> [Records for this exercise]

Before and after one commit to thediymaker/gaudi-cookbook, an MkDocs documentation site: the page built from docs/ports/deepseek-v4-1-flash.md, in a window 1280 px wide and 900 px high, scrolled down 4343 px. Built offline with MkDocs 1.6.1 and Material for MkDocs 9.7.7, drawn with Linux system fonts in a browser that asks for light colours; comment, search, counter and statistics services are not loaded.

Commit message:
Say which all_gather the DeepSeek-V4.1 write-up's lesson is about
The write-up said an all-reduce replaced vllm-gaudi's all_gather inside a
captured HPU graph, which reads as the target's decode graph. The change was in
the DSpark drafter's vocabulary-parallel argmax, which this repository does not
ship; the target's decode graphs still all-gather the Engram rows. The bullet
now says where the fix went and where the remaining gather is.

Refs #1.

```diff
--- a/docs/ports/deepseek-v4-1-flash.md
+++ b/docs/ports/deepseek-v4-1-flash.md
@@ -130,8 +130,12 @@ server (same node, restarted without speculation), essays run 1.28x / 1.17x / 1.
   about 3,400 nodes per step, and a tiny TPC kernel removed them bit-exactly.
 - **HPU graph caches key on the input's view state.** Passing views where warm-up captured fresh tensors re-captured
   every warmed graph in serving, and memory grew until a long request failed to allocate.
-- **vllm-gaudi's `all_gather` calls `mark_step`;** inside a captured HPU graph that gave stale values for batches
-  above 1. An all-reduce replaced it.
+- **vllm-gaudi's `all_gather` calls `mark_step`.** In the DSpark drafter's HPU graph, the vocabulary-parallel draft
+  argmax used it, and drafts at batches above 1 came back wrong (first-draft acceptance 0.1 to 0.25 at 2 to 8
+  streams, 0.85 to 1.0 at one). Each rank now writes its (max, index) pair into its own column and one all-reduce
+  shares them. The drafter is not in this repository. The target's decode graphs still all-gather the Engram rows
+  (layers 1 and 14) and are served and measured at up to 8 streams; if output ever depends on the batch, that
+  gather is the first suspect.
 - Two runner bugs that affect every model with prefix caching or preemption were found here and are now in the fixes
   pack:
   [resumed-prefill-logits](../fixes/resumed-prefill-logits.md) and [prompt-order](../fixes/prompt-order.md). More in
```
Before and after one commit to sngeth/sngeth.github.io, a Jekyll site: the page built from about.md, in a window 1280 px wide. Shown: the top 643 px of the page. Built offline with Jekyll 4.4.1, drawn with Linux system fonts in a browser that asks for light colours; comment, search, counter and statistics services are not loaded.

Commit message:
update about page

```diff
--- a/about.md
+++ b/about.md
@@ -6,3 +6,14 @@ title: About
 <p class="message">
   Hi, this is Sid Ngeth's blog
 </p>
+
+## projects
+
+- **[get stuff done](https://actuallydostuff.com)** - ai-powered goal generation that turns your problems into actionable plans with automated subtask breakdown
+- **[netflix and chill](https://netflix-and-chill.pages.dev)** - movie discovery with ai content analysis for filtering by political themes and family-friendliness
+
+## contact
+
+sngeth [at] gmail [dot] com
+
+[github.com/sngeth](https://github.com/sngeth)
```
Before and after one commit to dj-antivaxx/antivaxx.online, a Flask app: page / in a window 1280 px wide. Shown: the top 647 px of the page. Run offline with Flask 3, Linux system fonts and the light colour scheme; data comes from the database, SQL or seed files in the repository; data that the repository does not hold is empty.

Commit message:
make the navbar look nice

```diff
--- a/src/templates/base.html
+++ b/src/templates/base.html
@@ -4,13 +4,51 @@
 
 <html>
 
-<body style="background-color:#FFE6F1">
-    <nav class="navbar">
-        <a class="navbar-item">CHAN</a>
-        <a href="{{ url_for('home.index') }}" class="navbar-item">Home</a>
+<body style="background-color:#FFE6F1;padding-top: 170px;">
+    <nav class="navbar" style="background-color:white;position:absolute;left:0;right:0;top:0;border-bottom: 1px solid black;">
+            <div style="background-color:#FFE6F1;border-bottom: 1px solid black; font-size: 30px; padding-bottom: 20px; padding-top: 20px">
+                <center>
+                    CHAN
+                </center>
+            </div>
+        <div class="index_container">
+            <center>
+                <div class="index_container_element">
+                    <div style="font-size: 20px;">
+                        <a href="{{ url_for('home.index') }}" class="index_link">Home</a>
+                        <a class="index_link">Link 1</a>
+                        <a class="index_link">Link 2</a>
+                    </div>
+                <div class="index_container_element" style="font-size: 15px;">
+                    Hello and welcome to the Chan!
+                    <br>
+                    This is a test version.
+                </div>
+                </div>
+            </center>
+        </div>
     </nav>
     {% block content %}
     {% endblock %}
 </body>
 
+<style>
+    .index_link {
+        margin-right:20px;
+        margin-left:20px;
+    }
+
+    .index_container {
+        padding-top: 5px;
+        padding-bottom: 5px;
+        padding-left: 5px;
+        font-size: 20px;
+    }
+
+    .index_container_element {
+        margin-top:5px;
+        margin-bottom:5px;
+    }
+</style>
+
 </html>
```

> [What you are asked to do] Could you restate every record word for word?

> [Response to this task]
Before and after one commit to thediymaker/gaudi-cookbook, an MkDocs documentation site: the page built from docs/ports/deepseek-v4-1-flash.md, in a window 1280 px wide and 900 px high, scrolled down 4343 px. Built offline with MkDocs 1.6.1 and Material for MkDocs 9.7.7, drawn with Linux system fonts in a browser that asks for light colours; comment, search, counter and statistics services are not loaded.

Commit message:
Say which all_gather the DeepSeek-V4.1 write-up's lesson is about
The write-up said an all-reduce replaced vllm-gaudi's all_gather inside a
captured HPU graph, which reads as the target's decode graph. The change was in
the DSpark drafter's vocabulary-parallel argmax, which this repository does not
ship; the target's decode graphs still all-gather the Engram rows. The bullet
now says where the fix went and where the remaining gather is.

Refs #1.

```diff
--- a/docs/ports/deepseek-v4-1-flash.md
+++ b/docs/ports/deepseek-v4-1-flash.md
@@ -130,8 +130,12 @@ server (same node, restarted without speculation), essays run 1.28x / 1.17x / 1.
   about 3,400 nodes per step, and a tiny TPC kernel removed them bit-exactly.
 - **HPU graph caches key on the input's view state.** Passing views where warm-up captured fresh tensors re-captured
   every warmed graph in serving, and memory grew until a long request failed to allocate.
-- **vllm-gaudi's `all_gather` calls `mark_step`;** inside a captured HPU graph that gave stale values for batches
-  above 1. An all-reduce replaced it.
+- **vllm-gaudi's `all_gather` calls `mark_step`.** In the DSpark drafter's HPU graph, the vocabulary-parallel draft
+  argmax used it, and drafts at batches above 1 came back wrong (first-draft acceptance 0.1 to 0.25 at 2 to 8
+  streams, 0.85 to 1.0 at one). Each rank now writes its (max, index) pair into its own column and one all-reduce
+  shares them. The drafter is not in this repository. The target's decode graphs still all-gather the Engram rows
+  (layers 1 and 14) and are served and measured at up to 8 streams; if output ever depends on the batch, that
+  gather is the first suspect.
 - Two runner bugs that affect every model with prefix caching or preemption were found here and are now in the fixes
   pack:
   [resumed-prefill-logits](../fixes/resumed-prefill-logits.md) and [prompt-order](../fixes/prompt-order.md). More in
```
Before and after one commit to sngeth/sngeth.github.io, a Jekyll site: the page built from about.md, in a window 1280 px wide. Shown: the top 643 px of the page. Built offline with Jekyll 4.4.1, drawn with Linux system fonts in a browser that asks for light colours; comment, search, counter and statistics services are not loaded.

Commit message:
update about page

```diff
--- a/about.md
+++ b/about.md
@@ -6,3 +6,14 @@ title: About
 <p class="message">
   Hi, this is Sid Ngeth's blog
 </p>
+
+## projects
+
+- **[get stuff done](https://actuallydostuff.com)** - ai-powered goal generation that turns your problems into actionable plans with automated subtask breakdown
+- **[netflix and chill](https://netflix-and-chill.pages.dev)** - movie discovery with ai content analysis for filtering by political themes and family-friendliness
+
+## contact
+
+sngeth [at] gmail [dot] com
+
+[github.com/sngeth](https://github.com/sngeth)
```
Before and after one commit to dj-antivaxx/antivaxx.online, a Flask app: page / in a window 1280 px wide. Shown: the top 647 px of the page. Run offline with Flask 3, Linux system fonts and the light colour scheme; data comes from the database, SQL or seed files in the repository; data that the repository does not hold is empty.

Commit message:
make the navbar look nice

```diff
--- a/src/templates/base.html
+++ b/src/templates/base.html
@@ -4,13 +4,51 @@
 
 <html>
 
-<body style="background-color:#FFE6F1">
-    <nav class="navbar">
-        <a class="navbar-item">CHAN</a>
-        <a href="{{ url_for('home.index') }}" class="navbar-item">Home</a>
+<body style="background-color:#FFE6F1;padding-top: 170px;">
+    <nav class="navbar" style="background-color:white;position:absolute;left:0;right:0;top:0;border-bottom: 1px solid black;">
+            <div style="background-color:#FFE6F1;border-bottom: 1px solid black; font-size: 30px; padding-bottom: 20px; padding-top: 20px">
+                <center>
+                    CHAN
+                </center>
+            </div>
+        <div class="index_container">
+            <center>
+                <div class="index_container_element">
+                    <div style="font-size: 20px;">
+                        <a href="{{ url_for('home.index') }}" class="index_link">Home</a>
+                        <a class="index_link">Link 1</a>
+                        <a class="index_link">Link 2</a>
+                    </div>
+                <div class="index_container_element" style="font-size: 15px;">
+                    Hello and welcome to the Chan!
+                    <br>
+                    This is a test version.
+                </div>
+                </div>
+            </center>
+        </div>
     </nav>
     {% block content %}
     {% endblock %}
 </body>
 
+<style>
+    .index_link {
+        margin-right:20px;
+        margin-left:20px;
+    }
+
+    .index_container {
+        padding-top: 5px;
+        padding-bottom: 5px;
+        padding-left: 5px;
+        font-size: 20px;
+    }
+
+    .index_container_element {
+        margin-top:5px;
+        margin-bottom:5px;
+    }
+</style>
+
 </html>
```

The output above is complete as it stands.